Because project management is a social, participative activity, the effectiveness of particular methods is inevitably bound up with the culture and aptitudes of the organization in which these methods will be employed. For an organization with little project management experience, earned value calculations don’t appear to be meaningfully different than the blithe “we’re 90 percent done” statuses that plague poorly run projects. Similarly, scope statements and change management plans are unlikely to find many admirers in organizations that rely heavily on oral communication and often fly by the seat of their pants.
In such organizations, trying to manage projects with the overt use of PMI-style techniques is probably futile and may even be counter-productive. Not every organization is ready for the PMI way of doing things, and if formal project management techniques are introduced clumsily, the organization is likely to recoil and dismiss these as a waste of time. Instead, it is often better to meet the organization where it is and begin with simple methods having broad, intuitive appeal.
The above is an excerpt from a 2-part series I wrote for Gantthead under the title “When PMI is TMI.” In that series, I advocated using one-page project plans for organizations that have minimal project management culture in place, because more elaborate methods are likely to meet with insufficient support in such organizations. While a one-page plan is obviously pretty thin, in many cases it would be preferable to more ambitious approaches that can fall into rapid disuse and/or actually turn people against formal project management techniques.
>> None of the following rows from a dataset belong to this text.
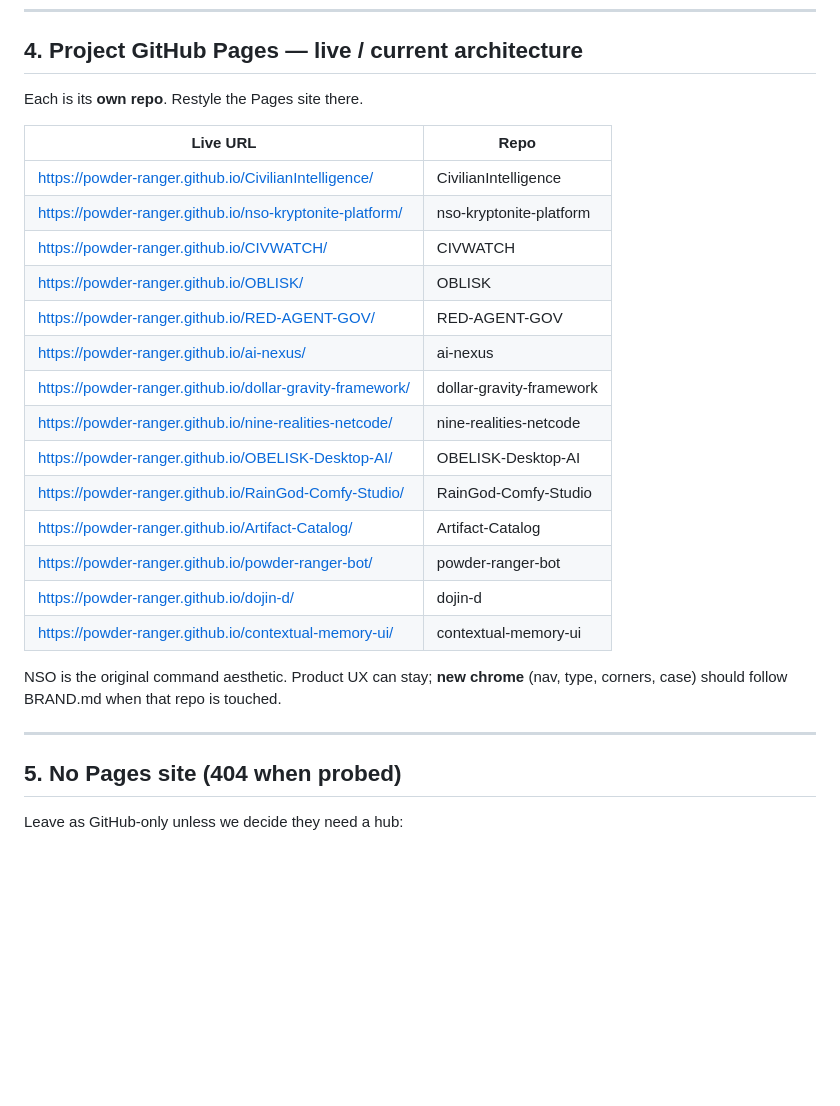
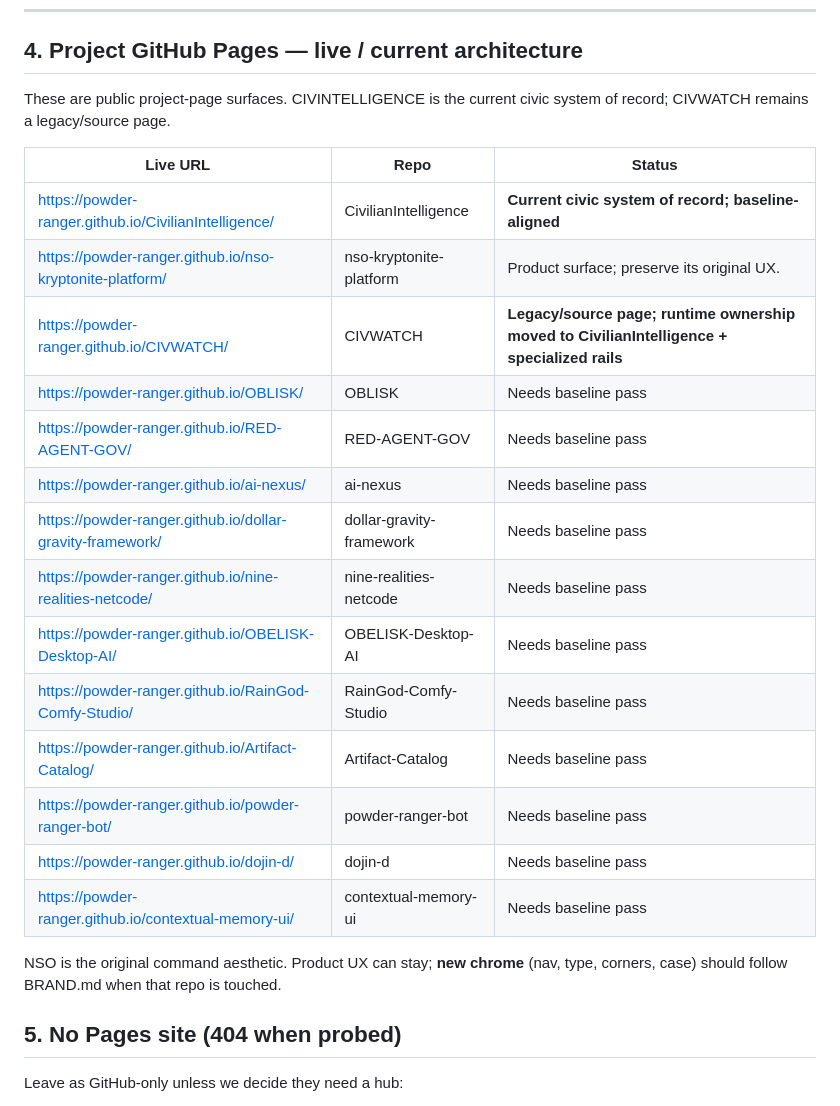
Before and after one commit to POWDER-RANGER/powder-ranger.github.io, a Markdown page: pages-audit.md, the part around the change. GitHub-like rendering; blank space fills up the shorter version.

Commit message:
docs: correct Pages alignment audit

```diff
--- a/pages-audit.md
+++ b/pages-audit.md
@@ -42,28 +42,26 @@ These live in `POWDER-RANGER/powder-ranger.github.io`.
 
 ## 4. Project GitHub Pages — live / current architecture
 
-Each is its **own repo**. Restyle the Pages site there.
+These are public project-page surfaces. CIVINTELLIGENCE is the current civic system of record; CIVWATCH remains a legacy/source page.
 
-| Live URL | Repo |
-|----------|------|
+| Live URL | Repo | Status |
+|----------|------|--------|
 | https://powder-ranger.github.io/CivilianIntelligence/ | CivilianIntelligence | **Current civic system of record; baseline-aligned** |
 | https://powder-ranger.github.io/nso-kryptonite-platform/ | nso-kryptonite-platform | Product surface; preserve its original UX. |
 | https://powder-ranger.github.io/CIVWATCH/ | CIVWATCH | **Legacy/source page; runtime ownership moved to CivilianIntelligence + specialized rails** |
-| https://powder-ranger.github.io/OBLISK/ | OBLISK |
-| https://powder-ranger.github.io/RED-AGENT-GOV/ | RED-AGENT-GOV |
-| https://powder-ranger.github.io/ai-nexus/ | ai-nexus |
-| https://powder-ranger.github.io/dollar-gravity-framework/ | dollar-gravity-framework |
-| https://powder-ranger.github.io/nine-realities-netcode/ | nine-realities-netcode |
-| https://powder-ranger.github.io/OBELISK-Desktop-AI/ | OBELISK-Desktop-AI |
-| https://powder-ranger.github.io/RainGod-Comfy-Studio/ | RainGod-Comfy-Studio |
-| https://powder-ranger.github.io/Artifact-Catalog/ | Artifact-Catalog |
-| https://powder-ranger.github.io/powder-ranger-bot/ | powder-ranger-bot |
-| https://powder-ranger.github.io/dojin-d/ | dojin-d |
-| https://powder-ranger.github.io/contextual-memory-ui/ | contextual-memory-ui |
+| https://powder-ranger.github.io/OBLISK/ | OBLISK | Needs baseline pass |
+| https://powder-ranger.github.io/RED-AGENT-GOV/ | RED-AGENT-GOV | Needs baseline pass |
+| https://powder-ranger.github.io/ai-nexus/ | ai-nexus | Needs baseline pass |
+| https://powder-ranger.github.io/dollar-gravity-framework/ | dollar-gravity-framework | Needs baseline pass |
+| https://powder-ranger.github.io/nine-realities-netcode/ | nine-realities-netcode | Needs baseline pass |
+| https://powder-ranger.github.io/OBELISK-Desktop-AI/ | OBELISK-Desktop-AI | Needs baseline pass |
+| https://powder-ranger.github.io/RainGod-Comfy-Studio/ | RainGod-Comfy-Studio | Needs baseline pass |
+| https://powder-ranger.github.io/Artifact-Catalog/ | Artifact-Catalog | Needs baseline pass |
+| https://powder-ranger.github.io/powder-ranger-bot/ | powder-ranger-bot | Needs baseline pass |
+| https://powder-ranger.github.io/dojin-d/ | dojin-d | Needs baseline pass |
+| https://powder-ranger.github.io/contextual-memory-ui/ | contextual-memory-ui | Needs baseline pass |
 
 NSO is the original command aesthetic. Product UX can stay; **new chrome** (nav, type, corners, case) should follow BRAND.md when that repo is touched.
-
----
 
 ## 5. No Pages site (404 when probed)
 
```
The articles are linked below, and have generated some favorable comments among the members of the Gantthead community. Part II also includes a sample of a one-page project plan that I used a few years back. Unfortunately, Gantthead requires registration before you can read an article in full – sorry about that.